◆ **Directions for this task**: Pick every line from the data below that contains the string "padding" and copy it.

====== Records to use

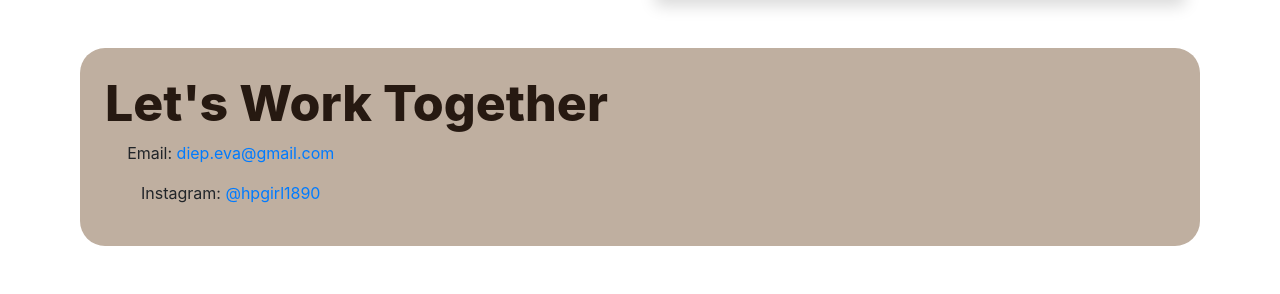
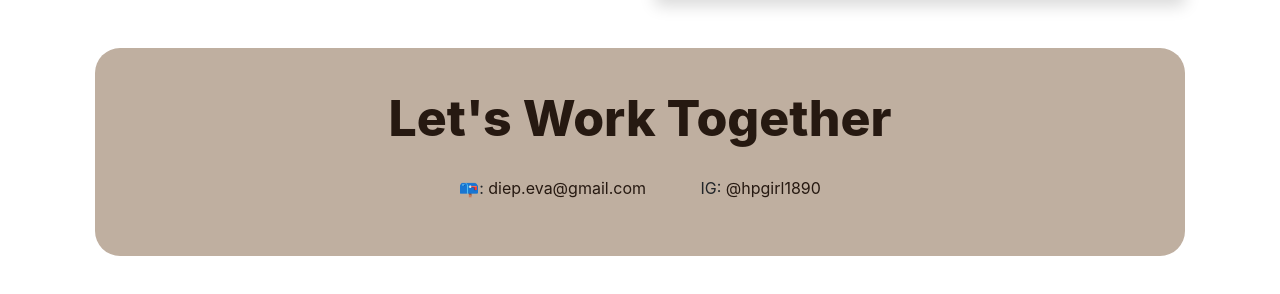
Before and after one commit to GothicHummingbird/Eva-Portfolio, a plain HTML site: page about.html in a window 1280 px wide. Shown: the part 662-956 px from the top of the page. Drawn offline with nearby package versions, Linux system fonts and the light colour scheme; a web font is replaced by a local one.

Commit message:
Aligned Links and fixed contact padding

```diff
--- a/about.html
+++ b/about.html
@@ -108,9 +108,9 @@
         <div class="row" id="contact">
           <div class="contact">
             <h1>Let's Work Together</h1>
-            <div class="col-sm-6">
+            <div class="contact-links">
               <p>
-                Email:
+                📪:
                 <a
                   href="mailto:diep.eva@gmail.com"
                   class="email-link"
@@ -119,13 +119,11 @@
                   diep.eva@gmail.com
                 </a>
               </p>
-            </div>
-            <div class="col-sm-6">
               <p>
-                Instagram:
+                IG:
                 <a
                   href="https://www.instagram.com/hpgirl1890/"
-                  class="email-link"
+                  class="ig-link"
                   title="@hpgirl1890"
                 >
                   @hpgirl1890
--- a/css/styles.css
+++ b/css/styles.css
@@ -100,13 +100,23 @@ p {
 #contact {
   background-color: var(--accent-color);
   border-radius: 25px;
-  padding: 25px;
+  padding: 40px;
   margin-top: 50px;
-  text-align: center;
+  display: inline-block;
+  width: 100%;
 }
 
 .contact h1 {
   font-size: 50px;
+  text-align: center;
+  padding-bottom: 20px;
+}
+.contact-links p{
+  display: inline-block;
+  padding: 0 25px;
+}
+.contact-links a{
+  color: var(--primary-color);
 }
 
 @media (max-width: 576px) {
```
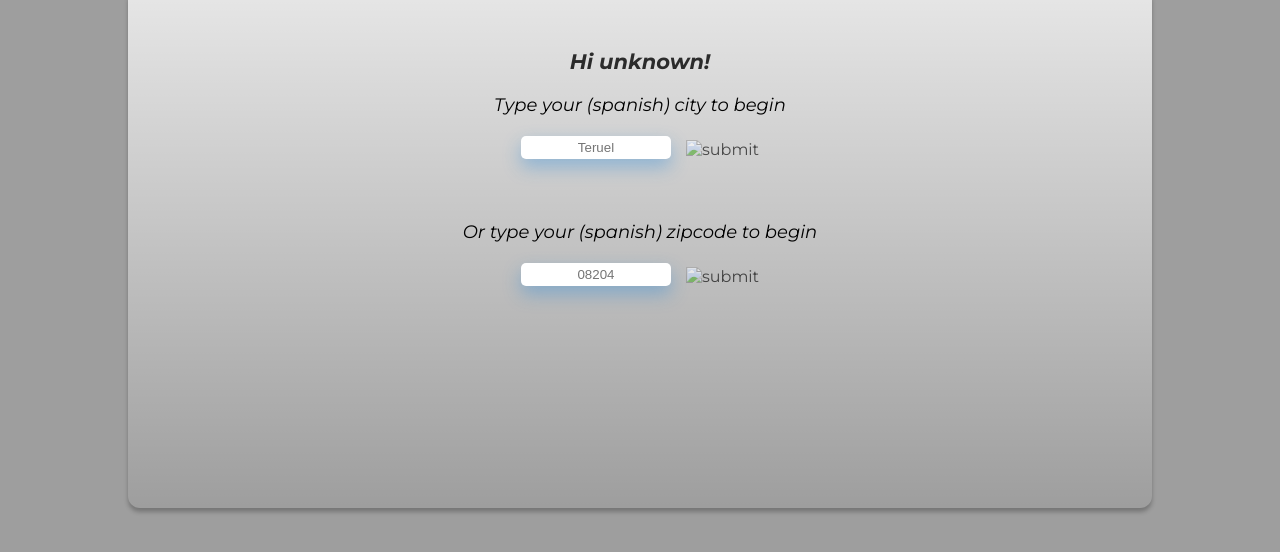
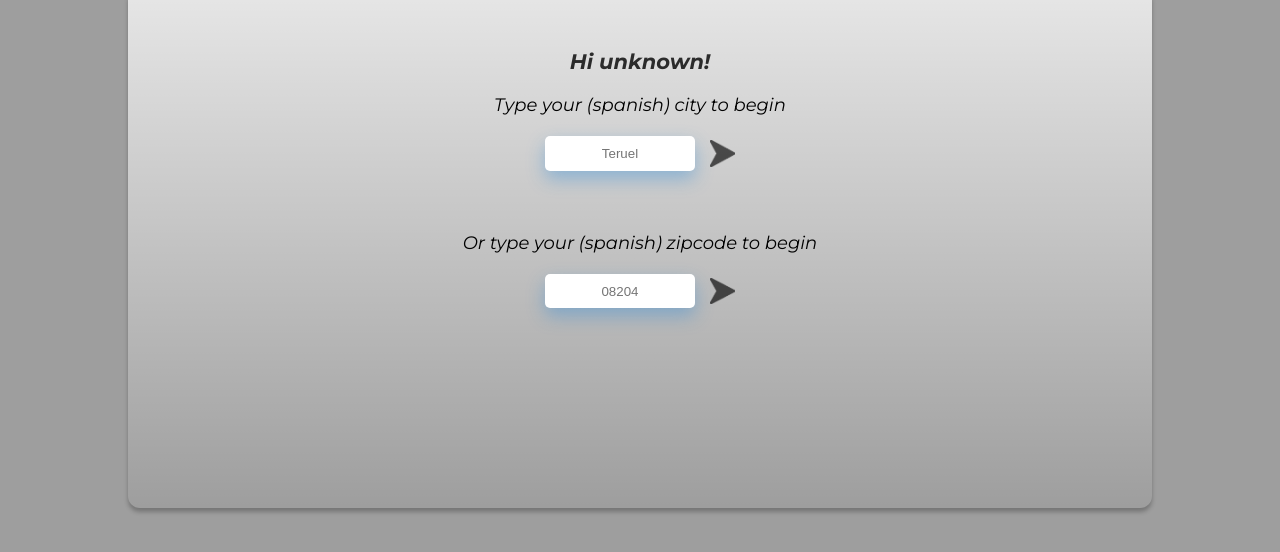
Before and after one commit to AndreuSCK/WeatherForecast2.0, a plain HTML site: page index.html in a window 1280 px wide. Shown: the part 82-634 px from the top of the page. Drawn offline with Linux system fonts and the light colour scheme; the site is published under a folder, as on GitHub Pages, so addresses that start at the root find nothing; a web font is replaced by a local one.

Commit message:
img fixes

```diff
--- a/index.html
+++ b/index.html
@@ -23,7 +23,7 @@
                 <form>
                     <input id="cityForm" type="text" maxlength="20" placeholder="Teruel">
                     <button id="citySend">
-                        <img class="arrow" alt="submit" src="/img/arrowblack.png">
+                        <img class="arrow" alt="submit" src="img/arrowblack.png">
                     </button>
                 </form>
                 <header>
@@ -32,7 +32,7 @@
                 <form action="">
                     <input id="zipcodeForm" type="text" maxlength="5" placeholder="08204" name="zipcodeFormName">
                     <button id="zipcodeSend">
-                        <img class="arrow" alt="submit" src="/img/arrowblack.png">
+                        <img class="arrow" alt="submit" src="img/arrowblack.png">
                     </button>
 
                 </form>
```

============

◆ **Output of the task**:
Aligned Links and fixed contact padding
-  padding: 25px;
+  padding: 40px;
+  padding-bottom: 20px;
+  padding: 0 25px;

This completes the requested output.